Interleukin-21 induces the differentiation of human umbilical cord blood CD34-lineage- cells into pseudomature lytic NK cells
1 Department of Gynaecology, Catholic University Medical School, Rome, Italy
2 Department of Haematology and Cell Therapy, Azienda Ospedaliera "San Camillo-Forlanini", Rome, Italy
3 Department of Haematology, Laboratory of Immunology, Catholic University Medical School, Rome, Italy
4 IRCCS San Raffaele Pisana, Rome, Italy
BMC Immunology 2009, 10:46 doi:10.1186/1471-2172-10-46Published: 27 August 2009
Umbilical cord blood (UCB) is enriched with transplantable CD34+ cells. In addition to CD34-expressing haematopoietic stem cells (HSC), human UCB contains a rare population of CD34-lineage- cells endowed with the ability to differentiate along the T/NK pathway in response to interleukin (IL)-15 and a stromal cell support. IL-21 is a crucial regulator of NK cell function, whose influence on IL-15-induced differentiation of CD34-lineage- cells has not been investigated previously. The present study was designed and conducted to address whether IL-21 might replace the stromal cell requirements and foster the IL-15-induced NK differentiation of human UCB CD34-lineage- cells.

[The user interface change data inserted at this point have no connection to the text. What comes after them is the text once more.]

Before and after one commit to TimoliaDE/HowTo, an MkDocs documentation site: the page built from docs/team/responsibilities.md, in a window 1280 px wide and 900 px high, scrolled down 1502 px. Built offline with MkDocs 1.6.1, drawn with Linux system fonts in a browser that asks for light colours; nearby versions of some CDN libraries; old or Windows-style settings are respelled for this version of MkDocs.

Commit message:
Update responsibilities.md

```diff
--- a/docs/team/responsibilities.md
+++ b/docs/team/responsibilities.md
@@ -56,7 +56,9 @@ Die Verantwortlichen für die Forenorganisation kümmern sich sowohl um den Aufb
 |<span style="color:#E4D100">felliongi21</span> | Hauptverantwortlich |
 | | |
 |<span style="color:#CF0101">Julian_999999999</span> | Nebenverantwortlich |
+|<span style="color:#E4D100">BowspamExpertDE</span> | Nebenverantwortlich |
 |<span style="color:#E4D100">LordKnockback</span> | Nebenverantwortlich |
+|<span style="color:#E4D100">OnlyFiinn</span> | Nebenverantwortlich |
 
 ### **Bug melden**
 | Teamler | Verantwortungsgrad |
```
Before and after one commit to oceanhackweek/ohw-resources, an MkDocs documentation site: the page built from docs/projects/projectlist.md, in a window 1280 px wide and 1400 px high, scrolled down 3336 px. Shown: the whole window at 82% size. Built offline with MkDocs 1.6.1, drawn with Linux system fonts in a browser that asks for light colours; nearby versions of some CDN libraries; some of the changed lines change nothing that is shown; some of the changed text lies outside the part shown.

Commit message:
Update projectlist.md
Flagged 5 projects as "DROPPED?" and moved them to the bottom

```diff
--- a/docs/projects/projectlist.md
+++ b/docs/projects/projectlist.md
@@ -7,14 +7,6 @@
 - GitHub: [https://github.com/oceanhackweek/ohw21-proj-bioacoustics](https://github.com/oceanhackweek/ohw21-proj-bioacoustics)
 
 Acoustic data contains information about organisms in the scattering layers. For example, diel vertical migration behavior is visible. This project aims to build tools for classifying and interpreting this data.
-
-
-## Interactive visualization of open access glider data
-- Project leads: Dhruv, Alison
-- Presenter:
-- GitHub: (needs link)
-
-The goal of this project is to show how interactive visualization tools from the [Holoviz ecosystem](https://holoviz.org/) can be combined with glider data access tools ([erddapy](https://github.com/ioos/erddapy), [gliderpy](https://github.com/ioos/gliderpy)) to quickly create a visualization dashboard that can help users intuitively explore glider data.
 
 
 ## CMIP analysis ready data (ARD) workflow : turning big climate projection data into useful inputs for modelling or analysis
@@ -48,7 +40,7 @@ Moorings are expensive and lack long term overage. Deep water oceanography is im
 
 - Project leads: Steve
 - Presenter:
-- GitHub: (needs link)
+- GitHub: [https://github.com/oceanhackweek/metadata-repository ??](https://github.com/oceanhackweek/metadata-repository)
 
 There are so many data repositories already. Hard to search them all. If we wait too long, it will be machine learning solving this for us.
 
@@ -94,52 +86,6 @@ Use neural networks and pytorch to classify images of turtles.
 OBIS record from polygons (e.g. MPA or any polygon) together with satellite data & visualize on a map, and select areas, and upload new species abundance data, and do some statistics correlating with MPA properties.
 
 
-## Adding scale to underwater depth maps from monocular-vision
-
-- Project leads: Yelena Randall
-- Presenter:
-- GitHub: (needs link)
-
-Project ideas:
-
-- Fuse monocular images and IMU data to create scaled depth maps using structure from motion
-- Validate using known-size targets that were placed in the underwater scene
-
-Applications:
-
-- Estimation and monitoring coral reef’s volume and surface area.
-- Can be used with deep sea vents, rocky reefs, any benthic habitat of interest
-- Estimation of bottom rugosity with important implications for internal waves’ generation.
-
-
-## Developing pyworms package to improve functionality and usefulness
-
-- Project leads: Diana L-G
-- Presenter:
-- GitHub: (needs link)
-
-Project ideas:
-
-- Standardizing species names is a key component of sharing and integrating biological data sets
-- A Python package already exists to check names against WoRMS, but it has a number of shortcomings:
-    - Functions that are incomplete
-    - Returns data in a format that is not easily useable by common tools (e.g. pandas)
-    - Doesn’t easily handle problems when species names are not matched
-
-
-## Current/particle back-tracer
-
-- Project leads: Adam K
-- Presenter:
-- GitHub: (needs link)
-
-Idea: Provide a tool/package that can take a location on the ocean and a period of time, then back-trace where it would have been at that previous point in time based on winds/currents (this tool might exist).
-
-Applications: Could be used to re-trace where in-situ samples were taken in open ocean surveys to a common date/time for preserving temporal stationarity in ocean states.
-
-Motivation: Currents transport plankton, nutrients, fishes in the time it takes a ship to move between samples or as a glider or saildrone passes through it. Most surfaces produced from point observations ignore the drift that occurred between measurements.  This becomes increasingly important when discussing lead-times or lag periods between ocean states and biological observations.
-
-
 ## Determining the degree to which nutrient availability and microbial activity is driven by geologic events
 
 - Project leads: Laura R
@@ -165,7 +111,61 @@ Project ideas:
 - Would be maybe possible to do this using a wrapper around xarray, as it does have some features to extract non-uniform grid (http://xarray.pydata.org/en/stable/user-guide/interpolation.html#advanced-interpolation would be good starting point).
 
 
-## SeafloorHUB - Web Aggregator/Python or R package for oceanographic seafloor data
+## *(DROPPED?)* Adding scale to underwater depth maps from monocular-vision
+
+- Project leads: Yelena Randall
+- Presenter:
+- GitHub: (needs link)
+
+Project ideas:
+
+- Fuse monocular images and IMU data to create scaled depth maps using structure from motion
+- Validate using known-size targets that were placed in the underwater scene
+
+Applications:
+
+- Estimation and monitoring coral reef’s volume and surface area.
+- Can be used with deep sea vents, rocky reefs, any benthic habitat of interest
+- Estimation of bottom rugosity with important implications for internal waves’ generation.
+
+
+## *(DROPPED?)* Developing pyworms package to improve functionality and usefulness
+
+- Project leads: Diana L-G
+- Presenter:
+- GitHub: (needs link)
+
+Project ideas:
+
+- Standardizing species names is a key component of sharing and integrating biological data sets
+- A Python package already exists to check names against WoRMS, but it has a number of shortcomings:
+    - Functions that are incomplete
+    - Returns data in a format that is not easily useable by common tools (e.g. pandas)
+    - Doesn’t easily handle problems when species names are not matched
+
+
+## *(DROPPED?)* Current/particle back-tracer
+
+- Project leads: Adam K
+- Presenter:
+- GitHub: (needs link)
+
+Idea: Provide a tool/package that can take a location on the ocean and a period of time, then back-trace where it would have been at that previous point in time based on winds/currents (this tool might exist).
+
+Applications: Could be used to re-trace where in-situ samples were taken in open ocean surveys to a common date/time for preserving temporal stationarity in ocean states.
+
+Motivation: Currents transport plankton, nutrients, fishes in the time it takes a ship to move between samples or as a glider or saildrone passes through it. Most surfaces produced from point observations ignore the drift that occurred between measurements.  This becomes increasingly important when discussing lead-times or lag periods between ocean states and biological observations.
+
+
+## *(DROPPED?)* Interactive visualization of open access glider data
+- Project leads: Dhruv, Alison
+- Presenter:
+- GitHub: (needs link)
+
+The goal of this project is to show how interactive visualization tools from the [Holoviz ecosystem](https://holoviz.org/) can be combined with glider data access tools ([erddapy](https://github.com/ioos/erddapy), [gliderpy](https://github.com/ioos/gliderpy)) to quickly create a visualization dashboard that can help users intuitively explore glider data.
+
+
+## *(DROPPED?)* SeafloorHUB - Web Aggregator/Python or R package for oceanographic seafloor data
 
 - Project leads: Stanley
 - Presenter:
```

CD34-lineage- cells were maintained in liquid culture with Flt3-L and SCF, with the addition of IL-15 and IL-21, either alone or in combination. Cultures were established in the absence of feeder cells or serum supplementation. Cytokine-treated cells were used to evaluate cell surface phenotype, expression of molecular determinants of lymphoid/NK cell differentiation, secretion of IFN-γ, GM-CSF, TNF-α and CCL3/MIP-1α, and cytolytic activity against NK-sensitive tumour cell targets. CD34-lineage- cells proliferated vigorously in response to IL-15 and IL-21 but not to IL-21 alone, and up-regulated phosphorylated Stat1 and Stat3 proteins. CD34-lineage- cells expanded by IL-21 in combination with IL-15 acquired lymphoid morphology and killer-cell immunoglobulin-like receptor (KIR)-CD56+CD16-/+ phenotype, consistent with pseudo-mature NK cells. IL-21/IL-15-differentiated cells expressed high levels of mRNA for Bcl-2, GATA-3 and Id2, a master switch required for NK-cell development, and harboured un-rearranged TCRγ genes. From a functional standpoint, IL-21/IL-15-treated cells secreted copious amounts of IFN-γ, GM-CSF and CCL3/MIP-1α, and expressed cell surface CD107a upon contact with NK-sensitive tumour targets, a measure of exocytosis of NK secretory granules.
This study underpins a novel role for IL-21 in the differentiation of pseudo-mature lytic NK cells in a synergistic context with IL-15, and identifies a potential strategy to expand functional NK cells for immunotherapy.